CIA warned three Khashoggi associates of imminent Saudi threats
The CIA has warned at least three friends colleagues of Jamal Khashoggi that their continuing pro-democracy activism has singled out them and their families for potential retaliation from Saudi Arabia.
Iyad el-Baghdadi, a Palestinian refugee and activist who was granted asylum in Norway in 2015 after being deported from the UAE, was warned last month by Norwegian security officials that he was a Saudi target for his work, he said on Wednesday.
The CIA had alerted Norway's interior security service, who briefly placed Baghdadi under police protection, to the threat, The Guardian reported.
Omar Abdulaziz, a Saudi dissident and close associate of Khashoggi, and a person living in the US who requested not to be named have also been briefed in recent weeks that they face undisclosed Saudi threats as vocal critics of Crown Prince Mohammed bin Salman, widely known as MbS, TIME reported on Thursday.
Abdulaziz, a 27-year-old Saudi activist exiled in Canada, was working on a number of projects to support Saudi democracy, including a campaign to counter Saudi government trolls on social media, with Khashoggi before his murder.
He is among several activists and journalists worldwide to have filed lawsuits against the Israeli spyware company NSO Group, who sold its Pegasus hacking software to the Saudi government, which then allegedly used the programme to intercept his communications - including those with Khashoggi.
The anonymous third person allegedly targeted by Saudi Arabia was also working closely with Khashoggi on projects relating to Arab media and social media before his death.
Khashoggi, a Saudi journalist living in the US who had taken a public stance against Prince Mohammed, was murdered in the Saudi consulate in Istanbul last October.
The crown prince is widely suspected, including by the CIA, to have ordered the killing.
All three increased their activist efforts following Khashoggi's murder.
While the CIA declined to comment on whether it had issued the warnings, the agency has a "duty to warn" possible victims of threats including murder, kidnapping and serious bodily harm, according to a 2015 directive signed by the Director of National Intelligence.
The US intelligence agency faced criticism for failing to warn Khashoggi after reportedly learning that Prince Mohammed had issued an order to kidnap the journalist.
Although the nature of the threats were not specified, both Baghdadi and Abdulaziz were told that they and their families were not in physical danger, according to people familiar with the briefings.
Baghdadi, though, was told to take several precautions, including measures to make it more difficult for Saudi Arabia to hack his electronic devices.
The activists were also instructed to avoid traveling to several countries in Europe and Asia where Saudi Arabia holds a particular influence, and to move family members out of Malaysia, where several of Baghdadi's relatives live.
"They did not describe the nature of the threat except to say that I had crosshairs on my back, that I shouldn't travel and that I should warn my family immediately," Baghdadi told TIME.

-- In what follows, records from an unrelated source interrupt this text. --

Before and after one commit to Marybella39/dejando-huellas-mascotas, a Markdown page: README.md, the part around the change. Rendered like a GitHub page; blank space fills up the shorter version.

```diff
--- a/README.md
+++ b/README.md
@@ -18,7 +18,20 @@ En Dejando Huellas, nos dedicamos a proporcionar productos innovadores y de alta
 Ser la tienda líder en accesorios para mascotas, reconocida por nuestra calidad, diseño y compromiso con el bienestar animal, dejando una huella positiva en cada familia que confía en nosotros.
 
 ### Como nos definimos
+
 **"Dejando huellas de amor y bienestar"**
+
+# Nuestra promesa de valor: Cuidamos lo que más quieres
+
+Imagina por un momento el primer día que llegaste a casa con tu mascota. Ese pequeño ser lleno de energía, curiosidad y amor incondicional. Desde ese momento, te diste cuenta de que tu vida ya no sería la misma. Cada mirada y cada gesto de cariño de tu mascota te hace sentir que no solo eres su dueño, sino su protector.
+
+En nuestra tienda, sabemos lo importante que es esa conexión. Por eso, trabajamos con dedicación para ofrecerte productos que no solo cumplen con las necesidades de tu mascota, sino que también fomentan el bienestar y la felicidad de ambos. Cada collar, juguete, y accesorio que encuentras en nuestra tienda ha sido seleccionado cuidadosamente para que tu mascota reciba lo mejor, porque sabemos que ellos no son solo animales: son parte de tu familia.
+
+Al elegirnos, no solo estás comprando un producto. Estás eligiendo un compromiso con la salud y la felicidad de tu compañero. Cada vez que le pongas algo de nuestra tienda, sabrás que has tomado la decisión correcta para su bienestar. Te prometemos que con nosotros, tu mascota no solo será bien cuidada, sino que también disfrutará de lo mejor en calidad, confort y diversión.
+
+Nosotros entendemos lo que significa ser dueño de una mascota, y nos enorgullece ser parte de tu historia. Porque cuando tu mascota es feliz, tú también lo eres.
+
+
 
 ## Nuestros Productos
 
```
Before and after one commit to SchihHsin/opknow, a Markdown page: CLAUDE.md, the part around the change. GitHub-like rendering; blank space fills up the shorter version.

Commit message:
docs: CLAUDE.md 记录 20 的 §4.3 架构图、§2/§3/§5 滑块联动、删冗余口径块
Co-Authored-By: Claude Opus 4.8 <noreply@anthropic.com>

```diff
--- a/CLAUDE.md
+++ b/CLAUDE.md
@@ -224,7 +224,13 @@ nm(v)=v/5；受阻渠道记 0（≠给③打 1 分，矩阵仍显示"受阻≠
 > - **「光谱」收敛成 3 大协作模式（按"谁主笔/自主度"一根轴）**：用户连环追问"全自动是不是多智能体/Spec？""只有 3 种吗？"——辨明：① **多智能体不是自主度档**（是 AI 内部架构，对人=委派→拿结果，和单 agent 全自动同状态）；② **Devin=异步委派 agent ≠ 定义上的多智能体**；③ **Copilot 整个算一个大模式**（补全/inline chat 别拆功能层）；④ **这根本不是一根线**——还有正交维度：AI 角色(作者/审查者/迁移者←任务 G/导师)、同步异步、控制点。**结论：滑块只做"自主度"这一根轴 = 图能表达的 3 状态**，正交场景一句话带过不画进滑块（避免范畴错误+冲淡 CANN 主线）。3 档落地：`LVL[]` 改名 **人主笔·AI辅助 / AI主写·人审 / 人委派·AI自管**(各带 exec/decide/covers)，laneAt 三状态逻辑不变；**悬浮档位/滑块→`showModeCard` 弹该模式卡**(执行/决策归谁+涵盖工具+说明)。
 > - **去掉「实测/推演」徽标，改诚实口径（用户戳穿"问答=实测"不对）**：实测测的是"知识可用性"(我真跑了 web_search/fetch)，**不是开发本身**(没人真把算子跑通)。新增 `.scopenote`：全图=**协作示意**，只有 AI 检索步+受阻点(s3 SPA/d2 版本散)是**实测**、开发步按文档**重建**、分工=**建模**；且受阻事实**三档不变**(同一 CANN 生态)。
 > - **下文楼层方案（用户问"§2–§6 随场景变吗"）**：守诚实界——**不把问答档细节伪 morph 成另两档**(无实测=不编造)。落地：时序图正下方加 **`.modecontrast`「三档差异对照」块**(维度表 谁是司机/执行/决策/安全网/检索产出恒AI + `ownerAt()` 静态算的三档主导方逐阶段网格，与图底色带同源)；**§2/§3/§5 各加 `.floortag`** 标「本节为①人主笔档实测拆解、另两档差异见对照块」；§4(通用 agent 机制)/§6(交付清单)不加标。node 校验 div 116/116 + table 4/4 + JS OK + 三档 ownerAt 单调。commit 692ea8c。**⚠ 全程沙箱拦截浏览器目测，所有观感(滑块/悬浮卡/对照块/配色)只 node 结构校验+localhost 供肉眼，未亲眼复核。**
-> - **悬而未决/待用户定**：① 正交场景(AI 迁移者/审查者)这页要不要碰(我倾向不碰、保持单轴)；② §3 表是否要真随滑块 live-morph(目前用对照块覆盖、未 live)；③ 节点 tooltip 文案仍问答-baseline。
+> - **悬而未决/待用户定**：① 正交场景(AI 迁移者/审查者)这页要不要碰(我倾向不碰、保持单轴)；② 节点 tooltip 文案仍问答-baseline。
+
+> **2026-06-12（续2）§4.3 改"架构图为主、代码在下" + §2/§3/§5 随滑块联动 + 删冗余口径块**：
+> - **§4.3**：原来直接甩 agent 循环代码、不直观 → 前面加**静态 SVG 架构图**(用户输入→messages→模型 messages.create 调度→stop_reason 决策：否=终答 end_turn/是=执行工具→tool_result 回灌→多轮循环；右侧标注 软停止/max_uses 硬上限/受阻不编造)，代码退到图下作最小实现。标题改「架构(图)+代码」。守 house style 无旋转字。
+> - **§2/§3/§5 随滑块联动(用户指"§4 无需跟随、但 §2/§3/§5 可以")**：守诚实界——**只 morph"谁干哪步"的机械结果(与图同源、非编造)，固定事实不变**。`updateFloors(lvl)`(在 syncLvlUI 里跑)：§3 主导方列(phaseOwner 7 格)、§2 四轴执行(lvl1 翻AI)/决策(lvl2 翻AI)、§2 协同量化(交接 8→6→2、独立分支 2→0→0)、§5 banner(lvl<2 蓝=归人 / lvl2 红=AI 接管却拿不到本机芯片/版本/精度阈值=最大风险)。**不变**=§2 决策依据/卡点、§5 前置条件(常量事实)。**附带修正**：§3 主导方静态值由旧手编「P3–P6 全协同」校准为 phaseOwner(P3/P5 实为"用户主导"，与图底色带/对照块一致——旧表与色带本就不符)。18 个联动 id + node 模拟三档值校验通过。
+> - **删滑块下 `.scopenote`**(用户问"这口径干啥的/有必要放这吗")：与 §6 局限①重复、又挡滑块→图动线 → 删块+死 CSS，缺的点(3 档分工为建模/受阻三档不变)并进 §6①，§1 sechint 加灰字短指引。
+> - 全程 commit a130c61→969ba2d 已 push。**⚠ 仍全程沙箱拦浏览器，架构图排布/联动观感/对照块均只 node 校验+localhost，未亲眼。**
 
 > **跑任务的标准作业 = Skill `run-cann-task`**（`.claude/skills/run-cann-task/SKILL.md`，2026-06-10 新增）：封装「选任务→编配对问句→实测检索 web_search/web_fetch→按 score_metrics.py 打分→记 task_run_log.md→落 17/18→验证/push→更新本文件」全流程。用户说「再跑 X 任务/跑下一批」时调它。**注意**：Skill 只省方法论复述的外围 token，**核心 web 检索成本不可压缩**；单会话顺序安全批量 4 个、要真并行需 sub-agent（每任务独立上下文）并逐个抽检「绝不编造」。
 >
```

"The reason I was told is that [Prince Mohammed believes] I'm hurting his reputation internationally, within the English language public sphere just as Khashoggi had been… I was warned that they have their eyes on you."
Abdulaziz, who has permanent resident status in Canada, said he was unable to discuss the situation on orders from the Canadian authorities, but friends and associates confirmed that security officials had recently provided him with a similar threat briefing, which prompted him to go into hiding for several days.
The unnamed US-based pro-democracy advocated said he had been warned by a US security official not to undertake planned business trips to Tunisia, Greece, Cyprus and other countries as "there is chatter with your name on it, from the Saudis".
Activists in Saudi Arabia continue to face severe repercussions, including execution and alleged torture, for their work.
Eleven Saudi women activists are currently on trial in the kingdom on charges including communicating with foreign journalists and international NGOs.Saudi authorities also detained a further nine human rights activists last month, many of whom had ties to the women currently on trial.